Our impression is that Malindi was too big and chaotic to fulfill our criteria for an enjoyable coastal holiday. What made an very unfavorable impression were all the older Italian male tourists with their young Kenyan “girlfriends”. We made some last minute purchases at Nakumat. We had been a little disappointed at the quality of their steaks but luckily in the same mall there is a butcher selling great Angus steaks and other meats. If I remember correctly it is named Coastal Meat Services. The road to Kalifi is good tarmac and we certainly enjoyed the tropical feel to the coast. It is the first place where we had seen a coconut palm and a mango tree, with a baobab standing between them. T4A directed us accurately to Distant Relatives Eco-lodge and Backpackers, which was not very well sign-posted. There are (I hope), accurate directions in the Geek post. To our surprise and pleasure here we met up again with Michael and Juliane Stahl and family, last seen in Ethiopia. It was good to see them all well and healthy after the family had gone down with a severe gastrointestinal upset when last seen. With them were 2 very entertaining and friendly young French families. We had a great 2 days together.
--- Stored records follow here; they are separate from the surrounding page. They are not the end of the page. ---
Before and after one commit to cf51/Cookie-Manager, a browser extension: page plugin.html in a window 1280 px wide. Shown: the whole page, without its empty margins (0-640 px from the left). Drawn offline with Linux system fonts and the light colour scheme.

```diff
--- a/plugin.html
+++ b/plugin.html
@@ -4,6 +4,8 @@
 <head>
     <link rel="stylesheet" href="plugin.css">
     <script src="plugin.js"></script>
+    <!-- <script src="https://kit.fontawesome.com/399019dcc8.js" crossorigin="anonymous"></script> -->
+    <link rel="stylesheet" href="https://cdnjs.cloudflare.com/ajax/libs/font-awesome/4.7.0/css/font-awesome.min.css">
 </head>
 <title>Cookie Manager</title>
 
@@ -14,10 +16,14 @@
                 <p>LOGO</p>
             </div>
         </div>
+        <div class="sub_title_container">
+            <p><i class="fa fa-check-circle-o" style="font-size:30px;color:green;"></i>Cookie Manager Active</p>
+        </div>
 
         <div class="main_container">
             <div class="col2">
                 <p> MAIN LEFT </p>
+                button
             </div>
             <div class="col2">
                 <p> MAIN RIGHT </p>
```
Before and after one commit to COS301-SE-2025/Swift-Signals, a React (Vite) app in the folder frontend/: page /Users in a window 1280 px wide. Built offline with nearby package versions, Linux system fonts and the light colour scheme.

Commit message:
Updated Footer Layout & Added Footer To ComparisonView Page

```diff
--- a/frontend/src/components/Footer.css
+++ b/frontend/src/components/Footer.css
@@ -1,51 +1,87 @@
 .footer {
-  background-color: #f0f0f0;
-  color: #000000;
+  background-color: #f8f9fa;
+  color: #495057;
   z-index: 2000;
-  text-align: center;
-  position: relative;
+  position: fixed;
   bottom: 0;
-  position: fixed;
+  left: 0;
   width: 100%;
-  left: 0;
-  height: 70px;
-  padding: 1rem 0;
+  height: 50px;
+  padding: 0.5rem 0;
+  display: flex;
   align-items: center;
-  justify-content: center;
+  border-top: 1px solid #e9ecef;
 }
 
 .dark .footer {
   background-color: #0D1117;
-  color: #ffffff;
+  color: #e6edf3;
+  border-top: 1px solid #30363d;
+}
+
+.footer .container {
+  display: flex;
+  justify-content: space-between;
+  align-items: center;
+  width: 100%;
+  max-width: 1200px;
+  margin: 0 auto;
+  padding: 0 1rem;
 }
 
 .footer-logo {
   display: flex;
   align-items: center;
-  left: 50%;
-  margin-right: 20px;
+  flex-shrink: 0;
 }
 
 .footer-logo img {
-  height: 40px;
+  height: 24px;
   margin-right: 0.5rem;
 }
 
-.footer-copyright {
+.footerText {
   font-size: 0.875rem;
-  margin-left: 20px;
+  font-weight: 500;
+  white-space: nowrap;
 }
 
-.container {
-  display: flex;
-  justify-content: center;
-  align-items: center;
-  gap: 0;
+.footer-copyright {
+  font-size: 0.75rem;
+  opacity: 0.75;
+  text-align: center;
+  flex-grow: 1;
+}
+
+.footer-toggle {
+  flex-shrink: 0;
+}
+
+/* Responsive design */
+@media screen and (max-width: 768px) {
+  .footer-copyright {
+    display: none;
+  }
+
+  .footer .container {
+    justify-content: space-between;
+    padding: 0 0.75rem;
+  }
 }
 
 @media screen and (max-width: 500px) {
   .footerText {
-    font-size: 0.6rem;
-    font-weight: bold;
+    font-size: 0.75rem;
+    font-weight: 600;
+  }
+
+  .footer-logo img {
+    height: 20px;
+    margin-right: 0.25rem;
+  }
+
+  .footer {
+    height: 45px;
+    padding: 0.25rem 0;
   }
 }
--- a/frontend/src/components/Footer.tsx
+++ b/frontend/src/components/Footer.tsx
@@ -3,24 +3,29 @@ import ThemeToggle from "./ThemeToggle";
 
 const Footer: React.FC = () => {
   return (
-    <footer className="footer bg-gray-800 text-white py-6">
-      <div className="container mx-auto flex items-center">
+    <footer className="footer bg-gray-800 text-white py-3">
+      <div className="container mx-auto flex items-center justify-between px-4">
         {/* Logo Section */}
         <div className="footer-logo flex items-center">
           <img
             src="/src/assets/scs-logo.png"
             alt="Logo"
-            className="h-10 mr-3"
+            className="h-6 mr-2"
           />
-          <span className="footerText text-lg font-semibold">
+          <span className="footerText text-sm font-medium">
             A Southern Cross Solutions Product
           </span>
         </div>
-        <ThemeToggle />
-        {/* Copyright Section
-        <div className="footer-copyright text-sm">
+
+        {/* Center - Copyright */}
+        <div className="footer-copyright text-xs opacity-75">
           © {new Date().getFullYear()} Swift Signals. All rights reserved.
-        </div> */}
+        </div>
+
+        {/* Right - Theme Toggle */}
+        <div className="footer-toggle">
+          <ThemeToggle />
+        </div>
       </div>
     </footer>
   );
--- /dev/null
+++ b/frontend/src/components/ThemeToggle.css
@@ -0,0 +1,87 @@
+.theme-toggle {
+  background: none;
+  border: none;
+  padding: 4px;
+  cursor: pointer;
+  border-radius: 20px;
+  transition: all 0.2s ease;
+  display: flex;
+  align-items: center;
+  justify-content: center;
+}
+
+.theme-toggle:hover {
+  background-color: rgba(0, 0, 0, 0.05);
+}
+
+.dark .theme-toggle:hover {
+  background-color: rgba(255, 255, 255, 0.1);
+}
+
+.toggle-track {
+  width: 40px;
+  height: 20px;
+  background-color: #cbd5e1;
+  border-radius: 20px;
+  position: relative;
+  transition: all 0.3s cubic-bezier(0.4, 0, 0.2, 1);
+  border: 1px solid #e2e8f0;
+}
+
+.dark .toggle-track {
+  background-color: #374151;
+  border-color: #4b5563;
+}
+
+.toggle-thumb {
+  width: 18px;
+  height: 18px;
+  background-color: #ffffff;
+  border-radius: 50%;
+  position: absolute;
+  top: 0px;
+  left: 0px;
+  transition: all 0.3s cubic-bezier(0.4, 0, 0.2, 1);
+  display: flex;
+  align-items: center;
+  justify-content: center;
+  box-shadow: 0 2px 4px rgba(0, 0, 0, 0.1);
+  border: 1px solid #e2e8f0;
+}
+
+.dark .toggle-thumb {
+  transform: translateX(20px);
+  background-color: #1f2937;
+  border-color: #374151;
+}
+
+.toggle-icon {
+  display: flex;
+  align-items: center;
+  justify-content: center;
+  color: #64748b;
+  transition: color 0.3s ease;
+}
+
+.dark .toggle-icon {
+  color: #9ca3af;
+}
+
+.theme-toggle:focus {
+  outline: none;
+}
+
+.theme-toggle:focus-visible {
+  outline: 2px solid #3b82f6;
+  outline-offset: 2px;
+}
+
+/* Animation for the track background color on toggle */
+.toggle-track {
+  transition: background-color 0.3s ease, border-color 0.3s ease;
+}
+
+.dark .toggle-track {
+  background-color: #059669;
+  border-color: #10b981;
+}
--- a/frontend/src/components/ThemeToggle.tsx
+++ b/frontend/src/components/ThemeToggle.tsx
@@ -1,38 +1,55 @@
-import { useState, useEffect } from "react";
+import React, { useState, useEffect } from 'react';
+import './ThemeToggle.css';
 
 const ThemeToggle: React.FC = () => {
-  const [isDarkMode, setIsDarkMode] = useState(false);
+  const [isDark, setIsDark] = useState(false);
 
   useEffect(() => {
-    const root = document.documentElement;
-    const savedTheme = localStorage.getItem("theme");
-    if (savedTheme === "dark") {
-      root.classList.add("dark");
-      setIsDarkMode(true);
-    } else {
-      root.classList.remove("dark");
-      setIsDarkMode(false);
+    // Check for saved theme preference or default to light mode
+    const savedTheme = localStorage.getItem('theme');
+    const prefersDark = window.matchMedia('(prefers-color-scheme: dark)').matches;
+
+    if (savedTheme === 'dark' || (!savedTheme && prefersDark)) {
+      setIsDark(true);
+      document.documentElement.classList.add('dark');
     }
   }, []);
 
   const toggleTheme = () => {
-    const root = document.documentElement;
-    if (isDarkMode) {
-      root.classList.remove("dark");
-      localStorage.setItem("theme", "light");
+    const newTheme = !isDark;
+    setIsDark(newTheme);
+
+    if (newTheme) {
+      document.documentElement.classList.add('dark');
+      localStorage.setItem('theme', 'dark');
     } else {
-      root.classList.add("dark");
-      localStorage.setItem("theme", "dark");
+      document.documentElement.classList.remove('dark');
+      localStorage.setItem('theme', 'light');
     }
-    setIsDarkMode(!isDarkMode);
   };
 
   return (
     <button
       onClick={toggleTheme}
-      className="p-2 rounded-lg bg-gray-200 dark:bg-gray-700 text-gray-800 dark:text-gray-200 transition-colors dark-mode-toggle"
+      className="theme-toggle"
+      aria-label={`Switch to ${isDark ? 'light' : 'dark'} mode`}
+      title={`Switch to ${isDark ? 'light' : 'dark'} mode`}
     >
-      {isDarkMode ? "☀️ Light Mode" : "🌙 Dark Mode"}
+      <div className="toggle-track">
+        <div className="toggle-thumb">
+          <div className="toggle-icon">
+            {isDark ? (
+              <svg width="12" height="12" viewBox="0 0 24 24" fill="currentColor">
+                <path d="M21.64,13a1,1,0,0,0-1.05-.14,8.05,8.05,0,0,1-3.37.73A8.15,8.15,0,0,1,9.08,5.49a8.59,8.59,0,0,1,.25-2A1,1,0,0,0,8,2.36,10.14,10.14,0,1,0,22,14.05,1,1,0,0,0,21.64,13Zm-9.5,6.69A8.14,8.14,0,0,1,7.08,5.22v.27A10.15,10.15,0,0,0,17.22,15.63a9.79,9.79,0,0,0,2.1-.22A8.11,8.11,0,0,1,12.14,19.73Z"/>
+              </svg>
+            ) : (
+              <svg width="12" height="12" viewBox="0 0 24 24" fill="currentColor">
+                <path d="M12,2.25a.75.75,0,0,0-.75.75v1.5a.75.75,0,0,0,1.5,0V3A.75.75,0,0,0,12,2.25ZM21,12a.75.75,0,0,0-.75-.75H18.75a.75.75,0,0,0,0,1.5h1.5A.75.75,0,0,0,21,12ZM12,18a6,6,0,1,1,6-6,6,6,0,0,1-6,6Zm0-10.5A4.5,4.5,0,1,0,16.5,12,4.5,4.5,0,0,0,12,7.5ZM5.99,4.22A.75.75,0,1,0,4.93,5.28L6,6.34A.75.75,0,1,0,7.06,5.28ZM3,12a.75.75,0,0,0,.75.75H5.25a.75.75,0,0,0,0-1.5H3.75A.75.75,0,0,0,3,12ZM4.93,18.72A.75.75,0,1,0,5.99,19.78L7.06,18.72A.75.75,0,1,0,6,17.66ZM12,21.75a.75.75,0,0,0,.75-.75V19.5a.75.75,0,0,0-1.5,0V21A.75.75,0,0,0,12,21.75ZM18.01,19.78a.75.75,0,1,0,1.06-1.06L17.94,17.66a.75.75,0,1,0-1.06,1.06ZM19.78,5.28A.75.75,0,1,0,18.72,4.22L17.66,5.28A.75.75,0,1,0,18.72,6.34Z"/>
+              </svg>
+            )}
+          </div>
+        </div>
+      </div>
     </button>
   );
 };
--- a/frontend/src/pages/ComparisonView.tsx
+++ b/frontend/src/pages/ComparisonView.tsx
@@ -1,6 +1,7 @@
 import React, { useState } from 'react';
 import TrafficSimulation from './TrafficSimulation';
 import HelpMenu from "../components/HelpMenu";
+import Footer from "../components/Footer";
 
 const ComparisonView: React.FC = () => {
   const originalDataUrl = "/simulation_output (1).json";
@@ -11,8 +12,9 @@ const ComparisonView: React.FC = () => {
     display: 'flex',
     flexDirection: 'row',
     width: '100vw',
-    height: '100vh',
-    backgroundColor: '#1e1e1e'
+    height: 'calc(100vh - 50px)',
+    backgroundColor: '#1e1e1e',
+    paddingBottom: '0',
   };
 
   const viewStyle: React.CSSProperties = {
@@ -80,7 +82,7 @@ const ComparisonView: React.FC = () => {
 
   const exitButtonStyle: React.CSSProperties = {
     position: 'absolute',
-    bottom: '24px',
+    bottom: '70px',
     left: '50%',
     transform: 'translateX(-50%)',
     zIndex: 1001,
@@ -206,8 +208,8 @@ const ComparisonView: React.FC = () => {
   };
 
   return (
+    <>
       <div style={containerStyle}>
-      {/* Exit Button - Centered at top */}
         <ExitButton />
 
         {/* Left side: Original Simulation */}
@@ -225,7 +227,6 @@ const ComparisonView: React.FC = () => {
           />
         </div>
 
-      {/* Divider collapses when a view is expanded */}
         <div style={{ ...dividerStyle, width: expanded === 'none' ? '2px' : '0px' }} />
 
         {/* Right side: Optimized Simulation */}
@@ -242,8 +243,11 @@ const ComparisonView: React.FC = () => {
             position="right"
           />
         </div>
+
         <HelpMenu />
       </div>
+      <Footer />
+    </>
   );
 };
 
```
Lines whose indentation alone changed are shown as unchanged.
Distant Relatives is a fairly well organized backpacker’s establishment with a pool, pub and reasonably good restaurant. The camping is in a very nicely shaded adjacent piece of land, very convenient. There are cold showers and compost toilets that are a little on the rustic side but adequate and clean enough. The facility overlooks the wide Kalifi Creek and estuary from a bit of a height and the view is good. Unfortunately, although one can walk down a steep path to the water, there is no beach or seafront to speak of. There are more upmarket holiday homes and establishments on the other bank and the emphasis seems to be on boating. The nearest beach is about 2km away. There is a lovely swimming pool which is the mainstay of the entertainment here. There are plenty of spots suitable for camping at this resort and there must have been about 15 other campers. They also have chalets and dorms. The wi fi is reasonably fast but payment is required at Ksh 2,000 for 24hrs or 1 gigabyte, whichever first. In our opinion, the lack of direct access to the sea detracted considerably from this very attractive venue and we decided to move on further south on the coast, despite the warm invite and temptation to spend Christmas with the 3 families. In conclusion we feel that Distant Relatives at Kalifi will be enjoyed by most, certainly more so than Malindi.
Camping KSh 500pppd (US$5).
Main. The view from the campsite at Kilifi, Distant Family Campsite.
Thumbnails. Slow Donkey resting on the coast.